This year’s Nobel Prize in Chemistry went to the international team which invented the world’s smallest machine . The three scientists, namely Jean-Pierre Sauvage (France), Sir Fraser Stoddart (Great Britain), and Bernard “Ben” Feringa (Netherlands) will split the $931,000 (8 million Swedish Kronaprize) three ways. The trio began their research back in 1983, and have been able to invent molecular machines that have been tipped to be leading breakthroughs in the field of new materials and energy storage devices.
The molecular machines are also called nanomachines, and are about 1,000 times smaller than a single strand of hair. In a statement, the awarding authority Royal Swedish Academy of Sciences describe the innovation, “They have developed molecules with controllable movements, which can perform a task when energy is added.”
In 1983, Sauvage was the first one to make a breakthrough in the development of tiny machines when he successfully linked two ring-shaped molecules and created a chai. Eight years later, in 1991 Stoddart was able to create a called rotaxane, which was a dumbbell-shaped molecule entailing a ring around its middle. The third scientist Feringa, in 1999, built on this and became the first person to create a molecular motor, which converted the concept into a fully functional machine.
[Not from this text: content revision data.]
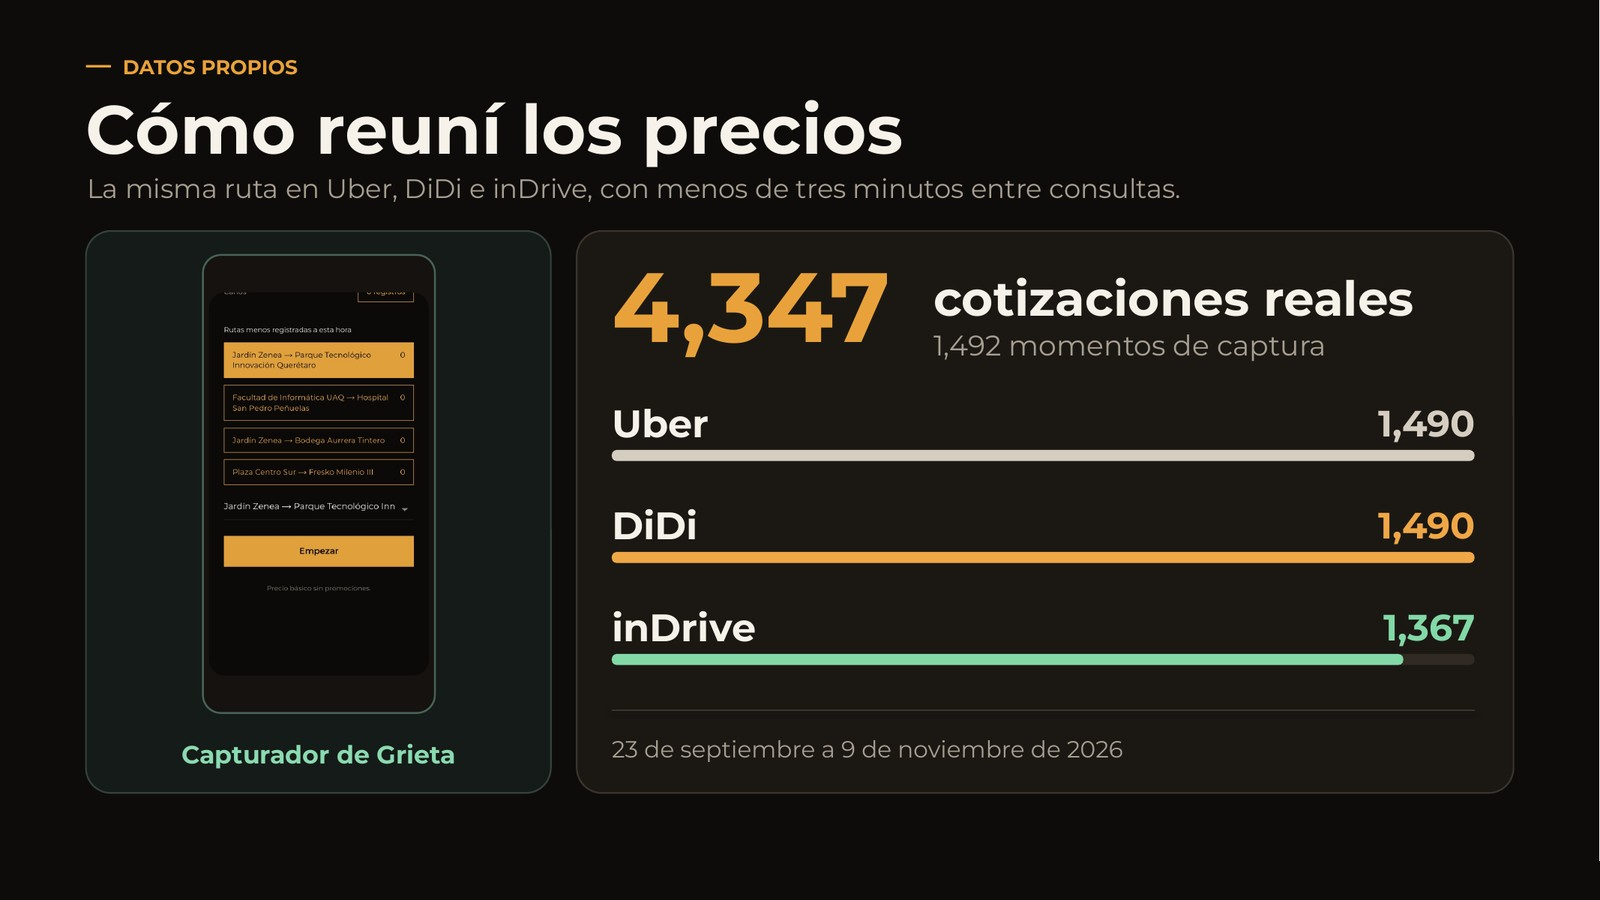
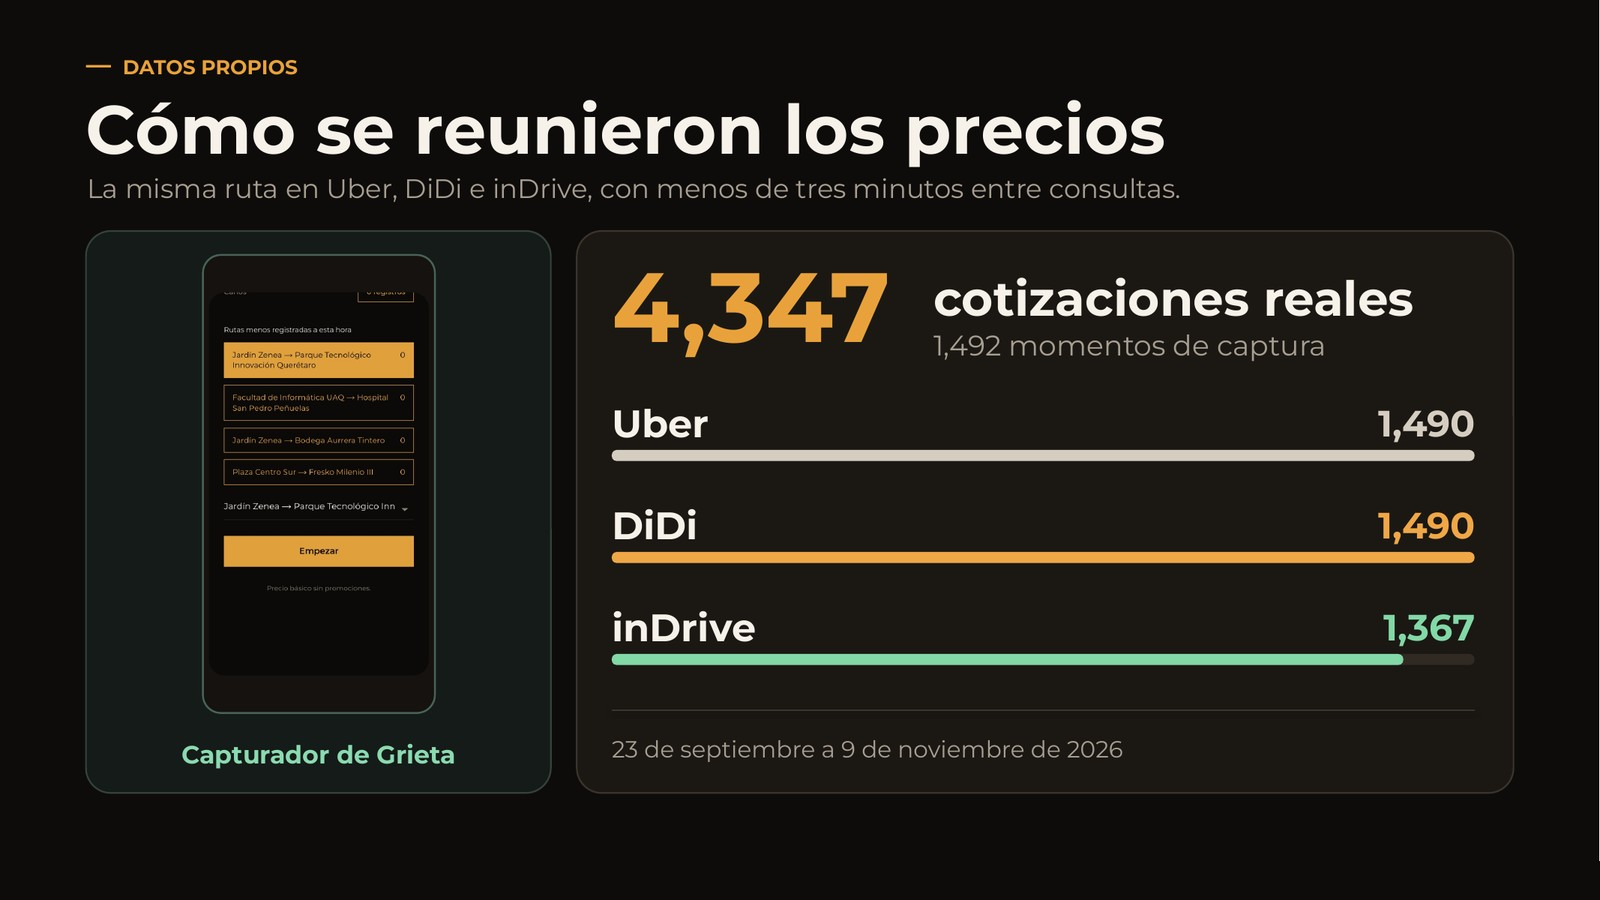
README: textos de las laminas

Changed region(s): [[0.1875, 0.0933, 0.75, 0.1867]]

diff --git a/README.md b/README.md
@@ -75,7 +75,7 @@ Las apps de viaje no publican cómo calculan sus tarifas, así que armé mi prop
 | **Algoritmo genético** | Afina los conjuntos y las reglas de la lógica difusa con viajes reales. | 80 individuos, 150 generaciones y 4 corridas, calificado con días que no vio. El costo promedio por viaje baja de $103.86 a $94.36 contra las reglas hechas a mano: $9.49 menos (95% de confianza, entre $6.72 y $12.15). |
 
 <p align="center"><img src="docs/readme/lamina-hexagonos.jpg" alt="Querétaro en hexágonos" width="100%"></p>
-<p align="center"><img src="docs/readme/lamina-datos.jpg" alt="Cómo reuní los precios" width="100%"></p>
+<p align="center"><img src="docs/readme/lamina-datos.jpg" alt="Cómo se reunieron los precios" width="100%"></p>
 <p align="center"><img src="docs/readme/lamina-qro-en-vivo.jpg" alt="Qro en vivo" width="100%"></p>
 
 ### El algoritmo genético a detalle
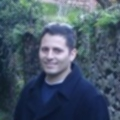
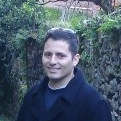
*** empty log message ***

diff --git a/contact.php b/contact.php
@@ -23,7 +23,7 @@
 <td width="33%" height="200" align="center" valign="bottom"><img border="0" src="images/team/RyanBrooks.jpg"/><br/><a href="http://www.eclipsecon.org/2008/index.php?page=presenters/#Ryan_Brooks">Ryan Brooks</a><br/>Boeing<br>OSEE Project Lead<br/>Framework, Define, ATS, Test</td>
 <td width="33%" height="200" align="center" valign="bottom"><img border="0" src="images/team/DonDunne.jpg"/><br/><a href="http://www.eclipsecon.org/2008/index.php?page=presenters/#Donald_G._Dunne">Don Dunne</a><br/>Boeing<br>OSEE Project Lead<br/>Framework, ATS</td>
 </tr><tr>
-<td width="33%" height="200" align="center" valign="bottom"><img border="0" src="images/team/eclipseface.png"/><br/>Robert Escobar<br/>Boeing<br/>Framework, Define</td>
+<td width="33%" height="200" align="center" valign="bottom"><img border="0" src="images/team/RobertoEscobar.jpg"/><br/>Robert Escobar<br/>Boeing<br/>Framework, Define</td>
 <td width="33%" height="200" align="center" valign="bottom"><img border="0" src="images/team/AndyFinkbeiner.jpg"/><br/><a href="http://www.eclipsecon.org/2008/index.php?page=presenters/#Andrew_Finkbeiner">Andrew Finkbeiner</a><br/>Boeing<br/>Framework, Test</td>
 <td width="33%" height="200" align="center" valign="bottom"><img border="0" src="images/team/eclipseface.png"/><br/>Michael Masterson<br/>Boeing<br/>Framework, Test</td>
 </tr><tr>
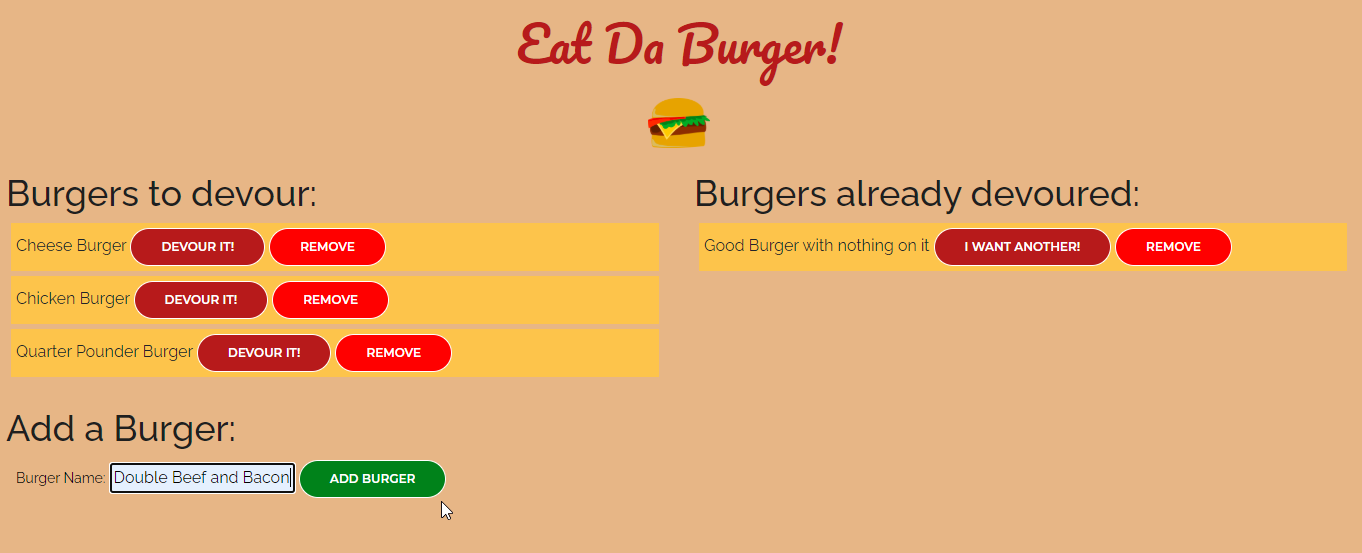
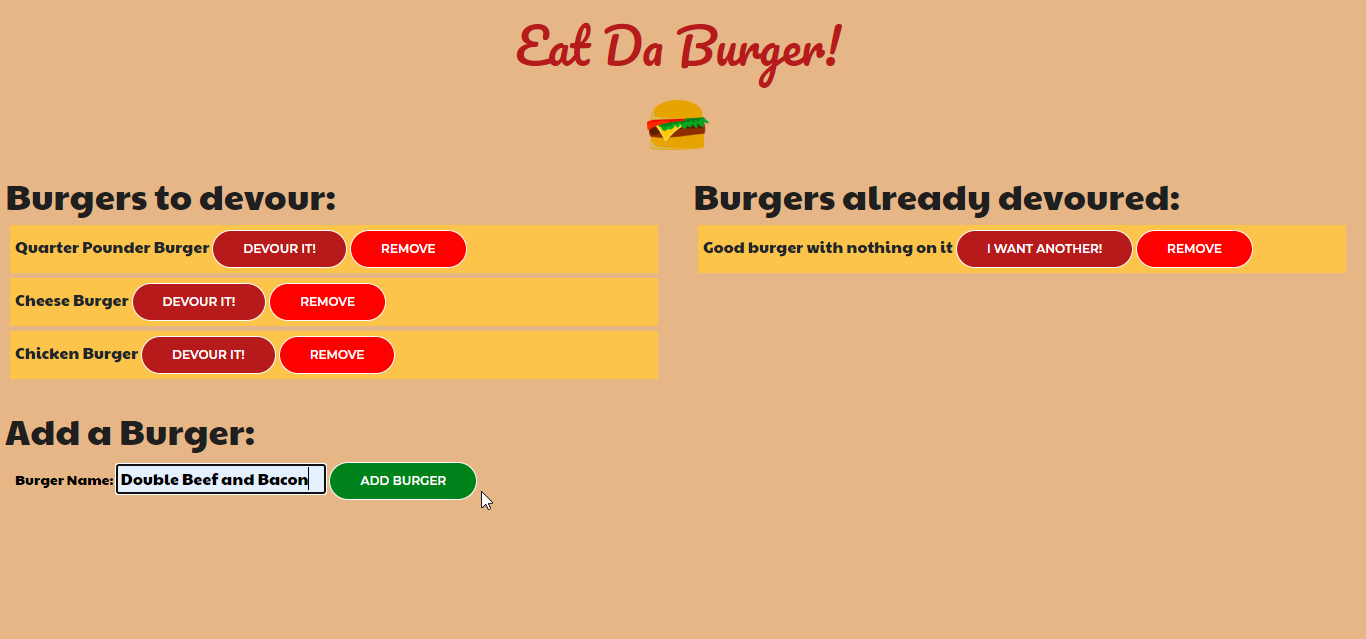
Updated styling and cleaned up variables.

Changed region(s): [[0.0, 0.1537, 1.0, 0.7993], [0.0, 0.83, 0.3392, 0.953], [0.37, 0.0307, 0.6167, 0.1537]]

diff --git a/controllers/burgers_controller.js b/controllers/burgers_controller.js
@@ -15,46 +15,45 @@ router.get("/burgers", function(request, response) {
 });
 
 // Add a burger defaulted to devoured = false
-router.post("/api/burgers", function(req, res) {
+router.post("/api/burgers", function(request, response) {
     burger.create([
         "burger_name", "devoured"
     ], [
-        req.body.name, false
+        request.body.name, false
     ], function(result) {
-        // Send back the ID of the new quote
-        res.json({ id: result.insertId });
+        // Send back the ID of the new burger
+        response.json({ id: result.insertId });
     });
 });
 
 // Update the burger devoured status
-router.put("/api/burgers/:id", function(req, res) {
-    let condition = "id = " + req.params.id;
+router.put("/api/burgers/:id", function(request, response) {
+    let condition = "id = " + request.params.id;
     console.log("condition", condition);
     burger.update({
-            devoured: req.body.devoured
+            devoured: request.body.devoured
         },
         condition,
         function(result) {
             if (result.changedRows === 0) {
                 // If no rows were changed, then the ID must not exist, so 404
-                return res.status(404).end();
+                return response.status(404).end();
             }
-            res.status(200).end();
+            response.status(200).end();
 
         }
     );
 });
 
 // Delete a burger
-router.delete("/api/burgers/:id", function(req, res) {
-    let condition = "id = " + req.params.id;
-
+router.delete("/api/burgers/:id", function(request, response) {
+    let condition = "id = " + request.params.id;
     burger.delete(condition, function(result) {
         if (result.affectedRows == 0) {
             // If no rows were changed, then the ID must not exist, so 404
-            return res.status(404).end();
+            return response.status(404).end();
         } else {
-            res.status(200).end();
+            response.status(200).end();
         }
     });
 });

diff --git a/config/orm.js b/config/orm.js
@@ -1,6 +1,6 @@
 /*jshint esversion: 6 */
 
-// Sample js retrieved from Week 13 MVC Example.
+// Sample ORM.js retrieved from Week 13 MVC Example.
 
 // Import MySQL connection.
 const connection = require("../config/connection.js");
@@ -8,18 +8,15 @@ const connection = require("../config/connection.js");
 // Helper function for SQL syntax
 function printQuestionMarks(num) {
     let arr = [];
-
     for (let i = 0; i < num; i++) {
         arr.push("?");
     }
-
     return arr.toString();
 }
 
 // Helper function to convert object key/value pairs to SQL syntax
 function objToSql(ob) {
     let arr = [];
-
     // loop through the keys and push the key/value as a string int arr
     for (let key in ob) {
         let value = ob[key];
@@ -32,7 +29,6 @@ function objToSql(ob) {
             arr.push(key + "=" + value);
         }
     }
-
     // translate array of strings to a single comma-separated string
     return arr.toString();
 }
@@ -52,16 +48,13 @@ const orm = {
 
     create: function(table, cols, vals, callback) {
         let queryString = "INSERT INTO " + table;
-
         queryString += " (";
         queryString += cols.toString();
         queryString += ") ";
         queryString += "VALUES (";
         queryString += printQuestionMarks(vals.length);
         queryString += ") ";
-
         console.log(queryString);
-
         connection.query(queryString, vals, function(err, result) {
             if (err) {
                 throw err;

diff --git a/public/assets/js/script.js b/public/assets/js/script.js
@@ -2,14 +2,14 @@
 
 // Make sure we wait to attach our handlers until the DOM is fully loaded.
 $(function() {
+
+    // Moving the burgers across the two columns
     $(".change-devoured").on("click", function(event) {
         let id = $(this).data("id");
         let newDevoured = !($(this).data("devoured"));
-
         let newDevouredState = {
             devoured: newDevoured
         };
-
         // Send the PUT request.
         $.ajax("/api/burgers/" + id, {
             type: "PUT",
@@ -23,6 +23,7 @@ $(function() {
         );
     });
 
+    // Add a burger
     $(".create-form").on("submit", function(event) {
         // Make sure to preventDefault on a submit event.
         event.preventDefault();
@@ -30,7 +31,6 @@ $(function() {
         let newBurger = {
             name: $("#ca").val().trim()
         };
-
         if (newBurger.name == "") {
             alert("Please enter a burger name!");
         } else {
@@ -48,9 +48,9 @@ $(function() {
         }
     });
 
+    // Remove a burger
     $(".delete-burger").on("click", function(event) {
         let id = $(this).data("id");
-
         // Send the DELETE request.
         $.ajax("/api/burgers/" + id, {
             type: "DELETE"

diff --git a/models/burger.js b/models/burger.js
@@ -5,27 +5,27 @@ const orm = require("../config/orm.js");
 const burger = {
 
     selectAll: function(callback) {
-        orm.selectAll("burgers", function(res) {
-            callback(res);
+        orm.selectAll("burgers", function(response) {
+            callback(response);
         });
     },
 
     // The variables cols and vals are arrays.
-    create: function(cols, vals, cb) {
-        orm.create("burgers", cols, vals, function(res) {
-            cb(res);
+    create: function(cols, vals, callback) {
+        orm.create("burgers", cols, vals, function(response) {
+            callback(response);
         });
     },
 
     update: function(objColVals, condition, callback) {
-        orm.update("burgers", objColVals, condition, function(res) {
-            callback(res);
+        orm.update("burgers", objColVals, condition, function(response) {
+            callback(response);
         });
     },
 
-    delete: function(condition, cb) {
-        orm.delete("burgers", condition, function(res) {
-            cb(res);
+    delete: function(condition, callback) {
+        orm.delete("burgers", condition, function(response) {
+            callback(response);
         });
     }
 

diff --git a/public/assets/CSS/style.css b/public/assets/CSS/style.css
@@ -1,5 +1,5 @@
 @import url("https://fonts.googleapis.com/css?family=Montserrat:100,100i,200,200i,300,300i,400,400i,500,500i,600,600i,700,700i,800|Pacifico|Paytone+One&display=swap");
-@import url("https://fonts.googleapis.com/css?family=Raleway:300,400,500,600,700,800,900&display=swap");
+@import url("https://fonts.googleapis.com/css?family=Paytone One:300,400,500,600,700,800,900&display=swap");
 
 /* line 1, ../../Arafath/CL/December/229. Restaurant (Burger)/HTML/scss/_extend.scss */
 
@@ -37,7 +37,7 @@
 /* line 4, ../../Arafath/CL/December/229. Restaurant (Burger)/HTML/scss/theme-default.scss */
 
 body {
-    font-family: 'Raleway', sans-serif;
+    font-family: 'Paytone One', sans-serif;
     font-weight: normal;
     font-style: normal;
     background-color: burlywood;
@@ -111,7 +111,7 @@ h2,
 h3,
 h4,
 h5 {
-    font-family: 'Raleway', sans-serif;
+    font-family: 'Paytone One', sans-serif;
     color: #1F1F1F;
 }
 
@@ -151,7 +151,7 @@ p {
     line-height: 28px;
     color: #4D4D4D;
     margin-bottom: 13px;
-    font-family: 'Raleway', sans-serif;
+    font-family: 'Paytone One', sans-serif;
 }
The scientific potential of the minuscule motor can be judged by the fact that it has been used to rotate a glass cylinder 10,000 times bigger than its own size.
The jury said when announcing the winners, “The molecular motor is at the same stage as the electric motor was in the 1830s, when scientists displayed various spinning cranks and wheels, unaware that they would lead to electric trains, washing machines, fans and food processors.”
These are truly exciting times for the world’s technology, and this invention in particular is a herald of great breakthroughs to come in the near future.